TASK DIRECTIONS => Print all of the entries exactly, minus the pictures.

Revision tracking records
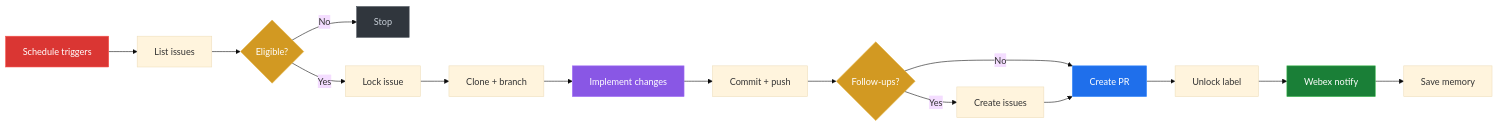
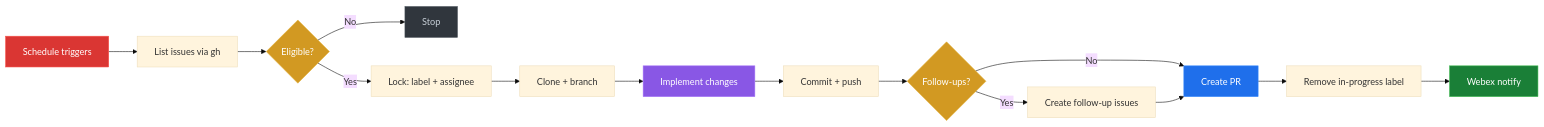
One commit to artdroz/deep-agents-demo changed the second of 7 diagrams in ARCHITECTURE.md. Above: the diagram before and after it, drawn with Mermaid (base theme). The commit also changed other lines of this file, not shown here.

First line of the commit message:
docs: expand architecture with multi-agent system, supervisor, and devops agent

````diff
--- a/ARCHITECTURE.md
+++ b/ARCHITECTURE.md
@@ -70,25 +110,24 @@
 ```mermaid
 graph LR
-    A["Schedule triggers"] --> B["List issues"]
+    A["Schedule triggers"] --> B["List issues via gh"]
     B --> C{"Eligible?"}
     C -->|No| Stop["Stop"]
-    C -->|Yes| D["Lock issue"]
+    C -->|Yes| D["Lock: label + assignee"]
     D --> E["Clone + branch"]
     E --> F["Implement changes"]
     F --> G["Commit + push"]
     G --> H{"Follow-ups?"}
-    H -->|Yes| I["Create issues"]
+    H -->|Yes| I["Create follow-up issues"]
     H -->|No| J["Create PR"]
     I --> J
-    J --> K["Unlock label"]
+    J --> K["Remove in-progress label"]
     K --> L["Webex notify"]
-    L --> M["Save memory"]
 
     style A fill:#da3633,stroke:#f85149,color:#fff
     style F fill:#8957e5,stroke:#a371f7,color:#fff
     style J fill:#1f6feb,stroke:#388bfd,color:#fff
     style L fill:#1a7f37,stroke:#3fb950,color:#fff
     style Stop fill:#30363d,stroke:#484f58,color:#c9d1d9
     style C fill:#d29922,stroke:#e3b341,color:#fff
     style H fill:#d29922,stroke:#e3b341,color:#fff
 ```
````
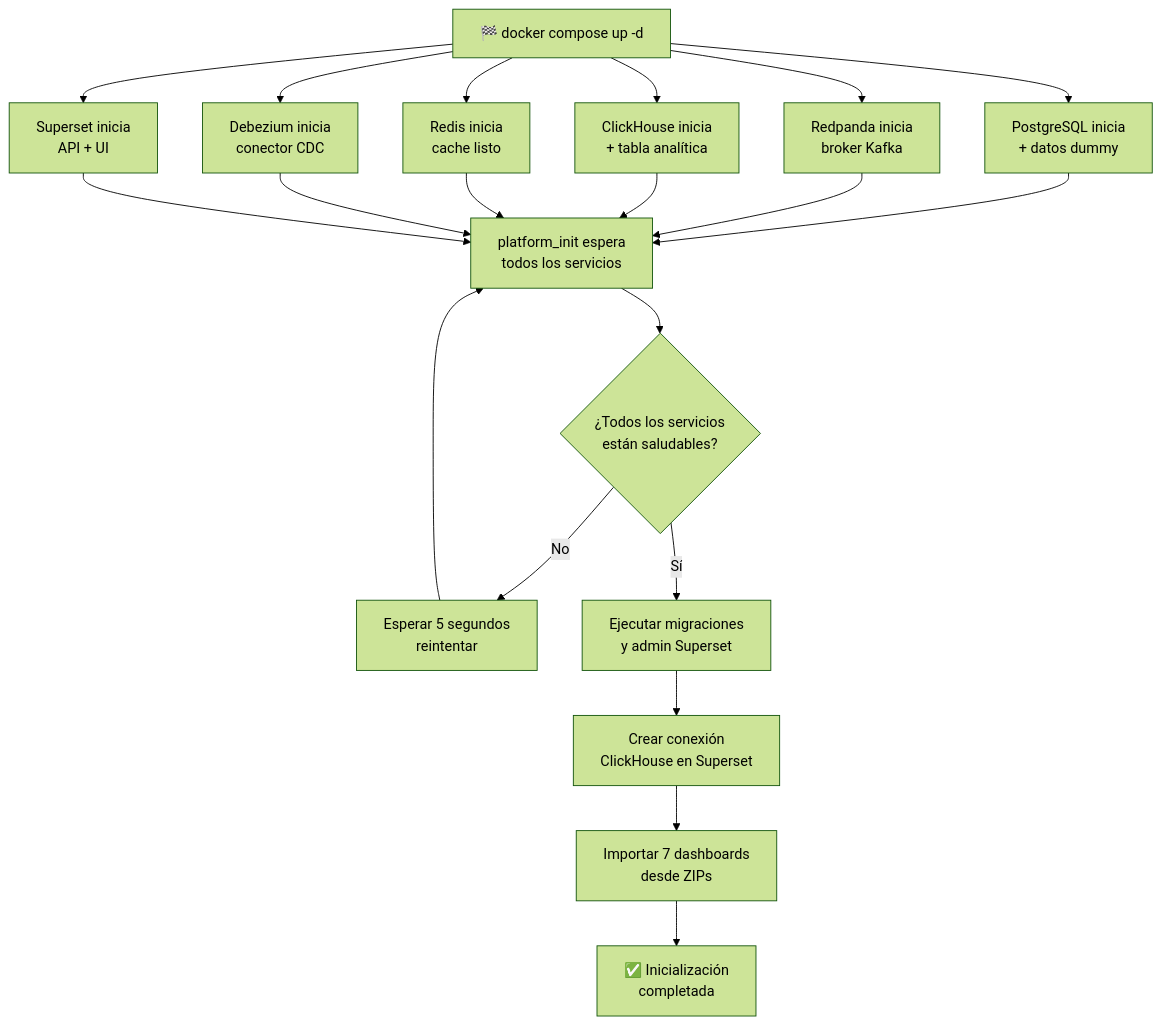
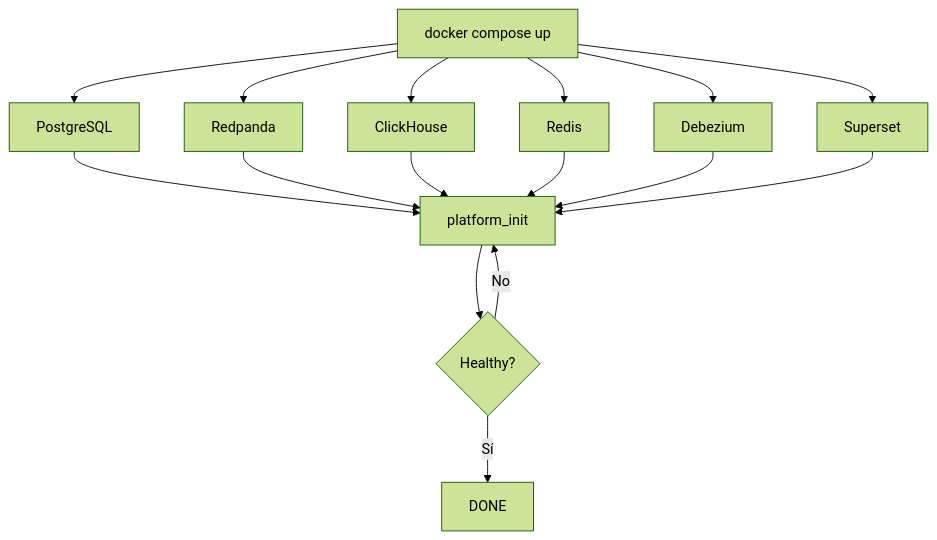
Before and after one commit to danitorey/superset_generico: the third of 3 diagrams in README.md, drawn with Mermaid (forest theme). The commit also changed other lines of this file, not shown here.

````diff
--- a/README.md
+++ b/README.md
@@ -114,38 +75,13 @@
 ```mermaid
 flowchart TD
-    A[🏁 docker compose up -d] --> B[PostgreSQL inicia
-+ datos dummy]
-    A --> C[Redpanda inicia
-broker Kafka]
-    A --> D[ClickHouse inicia
-+ tabla analítica]
-    A --> E[Redis inicia
-cache listo]
-    A --> F[Debezium inicia
-conector CDC]
-    A --> G[Superset inicia
-API + UI]
-    
-    B --> H[platform_init espera
-todos los servicios]
-    C --> H
-    D --> H
-    E --> H
-    F --> H
-    G --> H
-    
-    H --> I{¿Todos los servicios
-están saludables?}
-    I -->|No| WAIT[Esperar 5 segundos
-reintentar]
-    WAIT --> H
-    
-    I -->|Sí| J[Ejecutar migraciones
-y admin Superset]
-    J --> K[Crear conexión
-ClickHouse en Superset]
-    K --> L[Importar 7 dashboards
-desde ZIPs]
-    L --> M[✅ Inicialización
-completada]
+    A[docker compose up] --> B[PostgreSQL]
+    A --> C[Redpanda]
+    A --> D[ClickHouse]
+    A --> E[Redis]
+    A --> F[Debezium]
+    A --> G[Superset]
+    B & C & D & E & F & G --> H[platform_init]
+    H --> I{Healthy?}
+    I -->|Sí| DONE
+    I -->|No| H
 ```
````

RESPONSE TO THIS EXERCISE =>
One commit to artdroz/deep-agents-demo changed the second of 7 diagrams in ARCHITECTURE.md. Above: the diagram before and after it, drawn with Mermaid (base theme). The commit also changed other lines of this file, not shown here.

First line of the commit message:
docs: expand architecture with multi-agent system, supervisor, and devops agent

````diff
--- a/ARCHITECTURE.md
+++ b/ARCHITECTURE.md
@@ -70,25 +110,24 @@
 ```mermaid
 graph LR
-    A["Schedule triggers"] --> B["List issues"]
+    A["Schedule triggers"] --> B["List issues via gh"]
     B --> C{"Eligible?"}
     C -->|No| Stop["Stop"]
-    C -->|Yes| D["Lock issue"]
+    C -->|Yes| D["Lock: label + assignee"]
     D --> E["Clone + branch"]
     E --> F["Implement changes"]
     F --> G["Commit + push"]
     G --> H{"Follow-ups?"}
-    H -->|Yes| I["Create issues"]
+    H -->|Yes| I["Create follow-up issues"]
     H -->|No| J["Create PR"]
     I --> J
-    J --> K["Unlock label"]
+    J --> K["Remove in-progress label"]
     K --> L["Webex notify"]
-    L --> M["Save memory"]
 
     style A fill:#da3633,stroke:#f85149,color:#fff
     style F fill:#8957e5,stroke:#a371f7,color:#fff
     style J fill:#1f6feb,stroke:#388bfd,color:#fff
     style L fill:#1a7f37,stroke:#3fb950,color:#fff
     style Stop fill:#30363d,stroke:#484f58,color:#c9d1d9
     style C fill:#d29922,stroke:#e3b341,color:#fff
     style H fill:#d29922,stroke:#e3b341,color:#fff
 ```
````
Before and after one commit to danitorey/superset_generico: the third of 3 diagrams in README.md, drawn with Mermaid (forest theme). The commit also changed other lines of this file, not shown here.

````diff
--- a/README.md
+++ b/README.md
@@ -114,38 +75,13 @@
 ```mermaid
 flowchart TD
-    A[🏁 docker compose up -d] --> B[PostgreSQL inicia
-+ datos dummy]
-    A --> C[Redpanda inicia
-broker Kafka]
-    A --> D[ClickHouse inicia
-+ tabla analítica]
-    A --> E[Redis inicia
-cache listo]
-    A --> F[Debezium inicia
-conector CDC]
-    A --> G[Superset inicia
-API + UI]
-    
-    B --> H[platform_init espera
-todos los servicios]
-    C --> H
-    D --> H
-    E --> H
-    F --> H
-    G --> H
-    
-    H --> I{¿Todos los servicios
-están saludables?}
-    I -->|No| WAIT[Esperar 5 segundos
-reintentar]
-    WAIT --> H
-    
-    I -->|Sí| J[Ejecutar migraciones
-y admin Superset]
-    J --> K[Crear conexión
-ClickHouse en Superset]
-    K --> L[Importar 7 dashboards
-desde ZIPs]
-    L --> M[✅ Inicialización
-completada]
+    A[docker compose up] --> B[PostgreSQL]
+    A --> C[Redpanda]
+    A --> D[ClickHouse]
+    A --> E[Redis]
+    A --> F[Debezium]
+    A --> G[Superset]
+    B & C & D & E & F & G --> H[platform_init]
+    H --> I{Healthy?}
+    I -->|Sí| DONE
+    I -->|No| H
 ```
````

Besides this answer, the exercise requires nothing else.